Paul Veradittakit, partner of Pantera Capital:
“Pantera is an investor in both Maker and Circle. I believe that stablecoins are important for payments, decentralized finance and other applications, and it will be great to see how they evolve and gain adoption. At the end of the day, one way folks can go out to market is having the right relationships and use cases such as payments, Eco and Luna are both great examples of that.”
Vincent Molinari, the founder, CEO and host of Fintech.TV and Digital Asset Report, and the CEO of Molinari Media:
“As the evolution of finance and technology continue to intersect globally, cryptography will continue to deepen its role in global capital flows. The advent of stablecoins, with underlying pooled assets, will continue to be woven into payment systems. This will perhaps see its most significant near-term adoption in the global securities settlement processes. This will create efficiency and scale between global counterparties and meaningful cost savings will be achieved in the cost of carrying capital between transacting syndicates and consortiums as continuous linked settlement and netting will occur via top tier stable coin usage.”
What lies ahead as far as stablecoins are concerned?

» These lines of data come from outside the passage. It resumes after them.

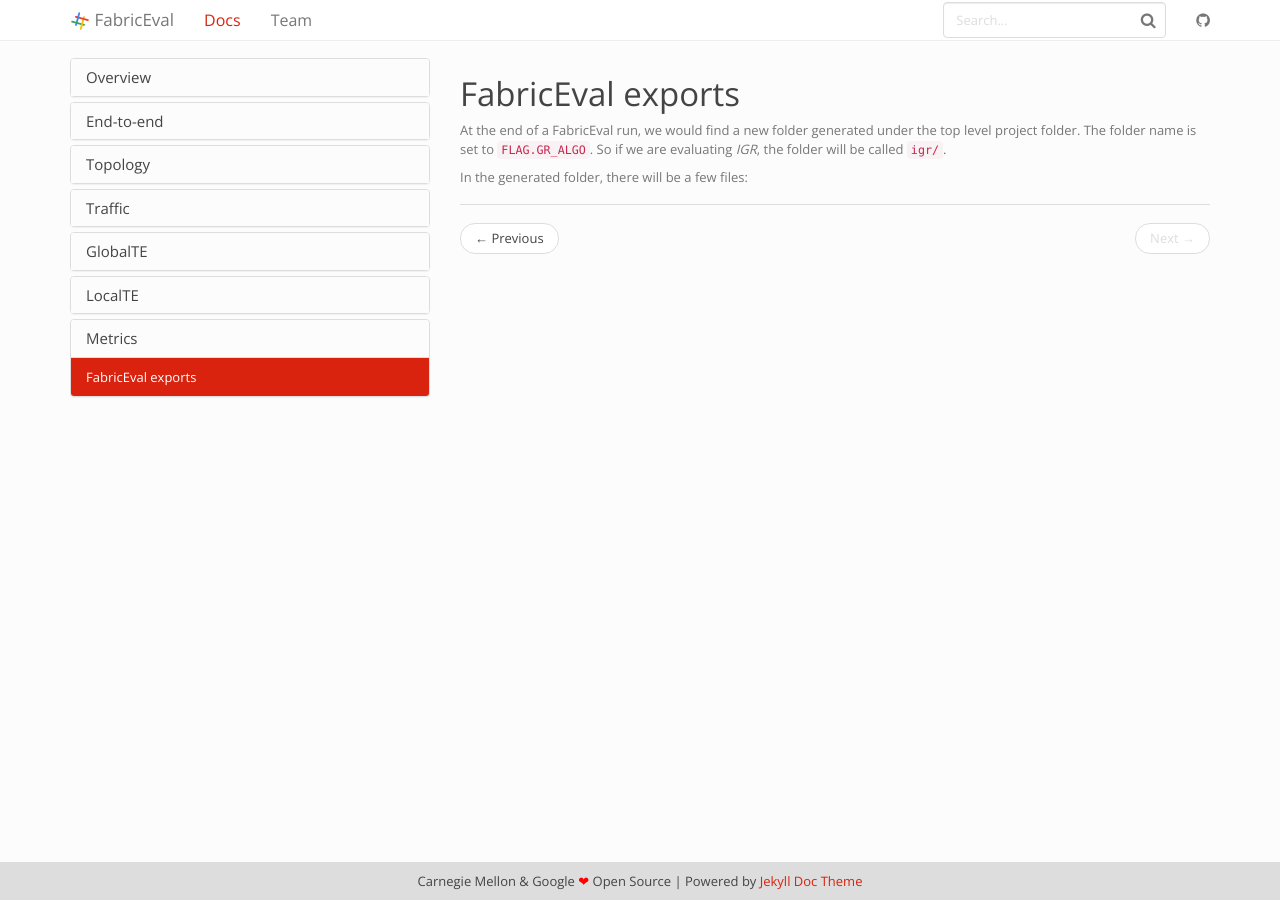
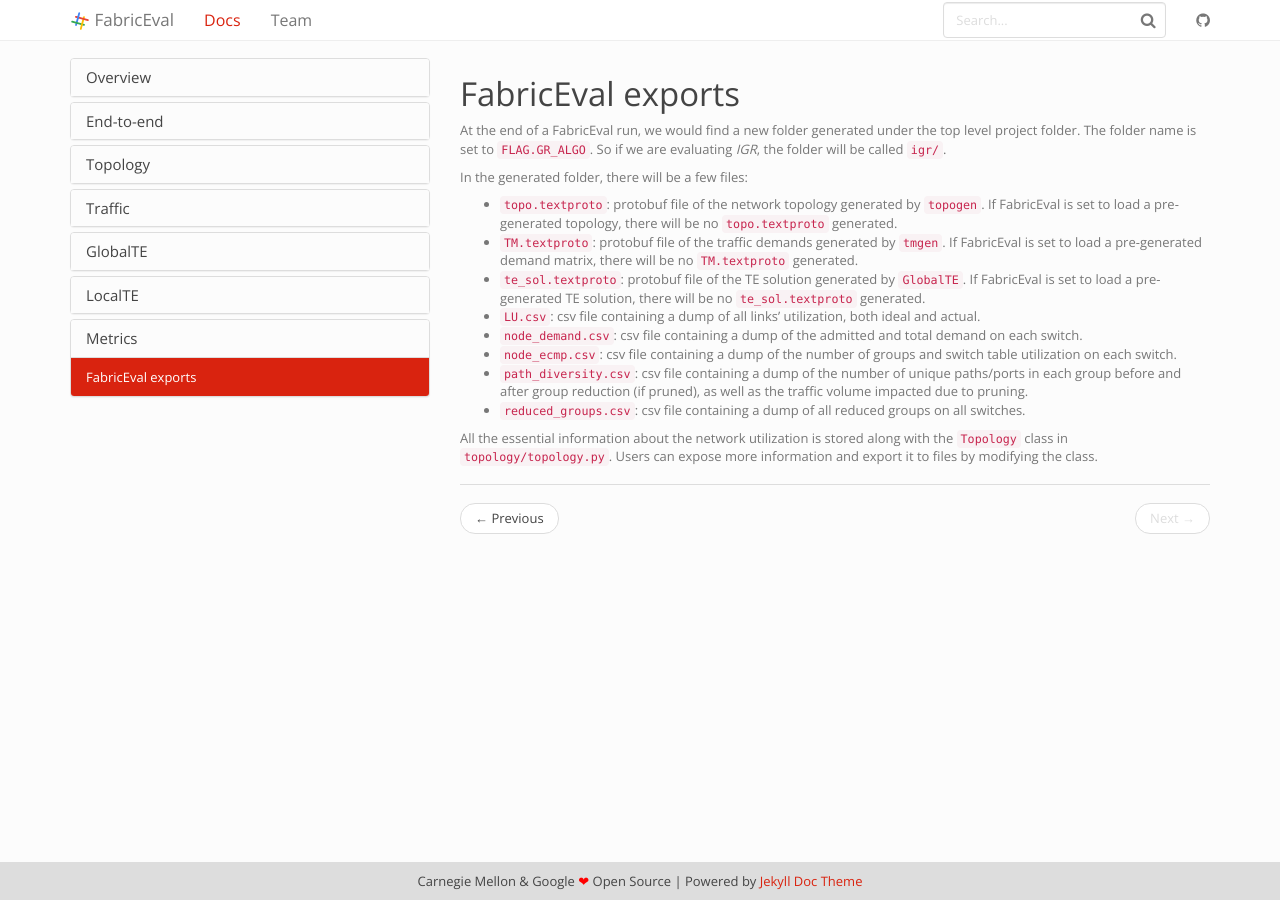
Before and after one commit to shuoshuc/FabricEval, a Jekyll site: the page built from docs/_docs/metrics/exports.md, in a window 1280 px wide. Built offline with Jekyll 4.4.1, drawn with Linux system fonts in a browser that asks for light colours.

Commit message:
Write export section

```diff
--- a/docs/_docs/metrics/exports.md
+++ b/docs/_docs/metrics/exports.md
@@ -8,3 +8,26 @@ top level project folder. The folder name is set to `FLAG.GR_ALGO`. So if we
 are evaluating *IGR*, the folder will be called `igr/`.
 
 In the generated folder, there will be a few files:
+* `topo.textproto`: protobuf file of the network topology generated by `topogen`.
+If FabricEval is set to load a pre-generated topology, there will be no `topo.textproto`
+generated.
+* `TM.textproto`: protobuf file of the traffic demands generated by `tmgen`.
+If FabricEval is set to load a pre-generated demand matrix, there will be no `TM.textproto`
+generated.
+* `te_sol.textproto`: protobuf file of the TE solution generated by `GlobalTE`.
+If FabricEval is set to load a pre-generated TE solution, there will be no `te_sol.textproto`
+generated.
+* `LU.csv`: csv file containing a dump of all links' utilization, both ideal and actual.
+* `node_demand.csv`: csv file containing a dump of the admitted and total demand
+on each switch.
+* `node_ecmp.csv`: csv file containing a dump of the number of groups and switch
+table utilization on each switch.
+* `path_diversity.csv`: csv file containing a dump of the number of unique paths/ports
+in each group before and after group reduction (if pruned), as well as the traffic
+volume impacted due to pruning.
+* `reduced_groups.csv`: csv file containing a dump of all reduced groups on all
+switches.
+
+All the essential information about the network utilization is stored along with
+the `Topology` class in `topology/topology.py`. Users can expose more information
+and export it to files by modifying the class.
```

The coming years will possibly witness the advent of the second generation of branded stablecoin projects that would include secondary market liquidity, loyalty program integration and branding opportunities. Moreover, now that we have the much-controversial Facebook’s Libra, we might expect stablecoins from other major brands with a large customer network like Delta and Amazon.
Further, the Bank of Canada governor mentioned stablecoins in his 2020 vision. It’s true that just like any other invention, stablecoins offer as many conundrums as they do potential benefits. Yet, it’ll be wise on the part of policymakers to envision far-sighted regulatory regimes that will serve to meet the challenge and usher in a less fluctuating future for the stablecoin cryptocurrency.
The views, thoughts and opinions expressed here are the author’s alone and do not necessarily reflect or represent the views and opinions of Cointelegraph.
This article does not contain investment advice or recommendations. Every investment and trading move involves risk, you should conduct your own research when making a decision.